A research group at Umeå University in Sweden has managed to capture and describe a protein structure that, until now, has been impossible to study. The discovery lays the base for developing designed enzymes as catalysts to new chemical reactions for instance in biotechnological applications. The result of the study is published in the journal Nature Communications.
Enzymes are extraordinary biocatalysts able to speed up the cellular, chemical reactions several million times. This increase of speed is completely necessary for all biological life, which would otherwise be limited by the slow nature of vital chemical reactions. Now, a research group at the Department of Chemistry has discovered a new aspect in enzymes that, in part, explains how enzymes manage their tasks with unmatched efficiency and selectivity.
So-called high-energy states in enzymes are regarded as necessary for catalysing of chemical reactions. A high-energy level is a protein structure only occurring temporarily and for a short period of time; and these factors collaborate until its state becomes invisible to traditional spectroscopic techniques. The Umeå researchers have managed to find a way to maintain a high-energy state in the enzyme, adenylate kinase, by mutating the protein.
"Thanks to this enrichment, we have been able to study both structure and dynamics of this state. The study shows that enzymatic high-energy states are necessary for chemical catalysis," says Magnus Wolf-Watz, research group leader at the Department of Chemistry.
The study also indicates a possibility to fine-tune the dynamics of an enzyme and this possibility can be useful for researchers in developing new enzymes for catalysis of new chemical reactions.
"Research on Bioenergy is an active field at Umeå University.
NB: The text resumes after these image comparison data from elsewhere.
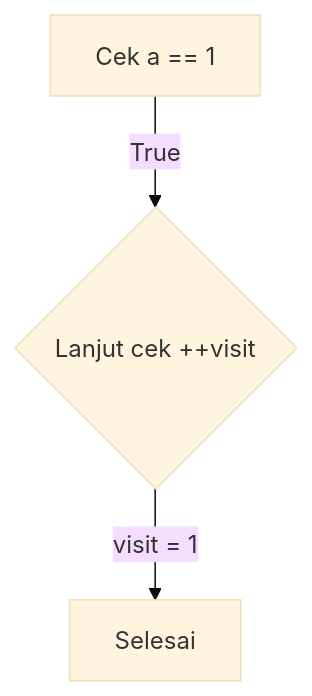
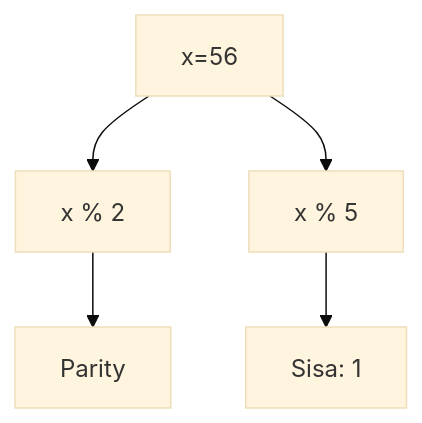
Before and after one commit to amnahwaida/OSNK_INF_PREP: the ninth of 25 diagrams in part-c-pemahaman-cpp/02-percabangan/latihan/set-04.md, drawn with Mermaid (base theme). The commit also changed other lines of this file and 71 other files, not shown here.

````diff
--- a/part-c-pemahaman-cpp/02-percabangan/latihan/set-04.md
+++ b/part-c-pemahaman-cpp/02-percabangan/latihan/set-04.md
@@ -225,5 +267,7 @@
 ```mermaid
 graph TD
-    A[Cek a == 1] -->|"True"| B{"Lanjut cek ++visit"}
-    B -->|"visit = 1"| C[Selesai]
+A[x=56] --> B[x % 2]
+B --> C[Parity]
+A --> D[x % 5]
+D --> E[Sisa: 1]
 ```
````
An important, practical application of the new knowledge can be enzymatic digestion of useful molecules from wooden raw materials," says Magnus Wolf-Watz.
The discovery has been made possible thanks to a broad scientific approach where numerous advanced biophysical techniques have been used; Nuclear Magnetic Resonance (NMR) and x-ray crystallography being the main techniques.
"One of the strengths of Umeå University is the open cooperative climate with low or no barriers between research groups. It means that exciting research can be conducted in the borderland of differing expertise," says Magnus Wolf-Watz.
The main author of the article is Michael Kovermann who has completed his postdoctoral position at Umeå University and will shortly return to Germany for a professorship at the University of Konstanz.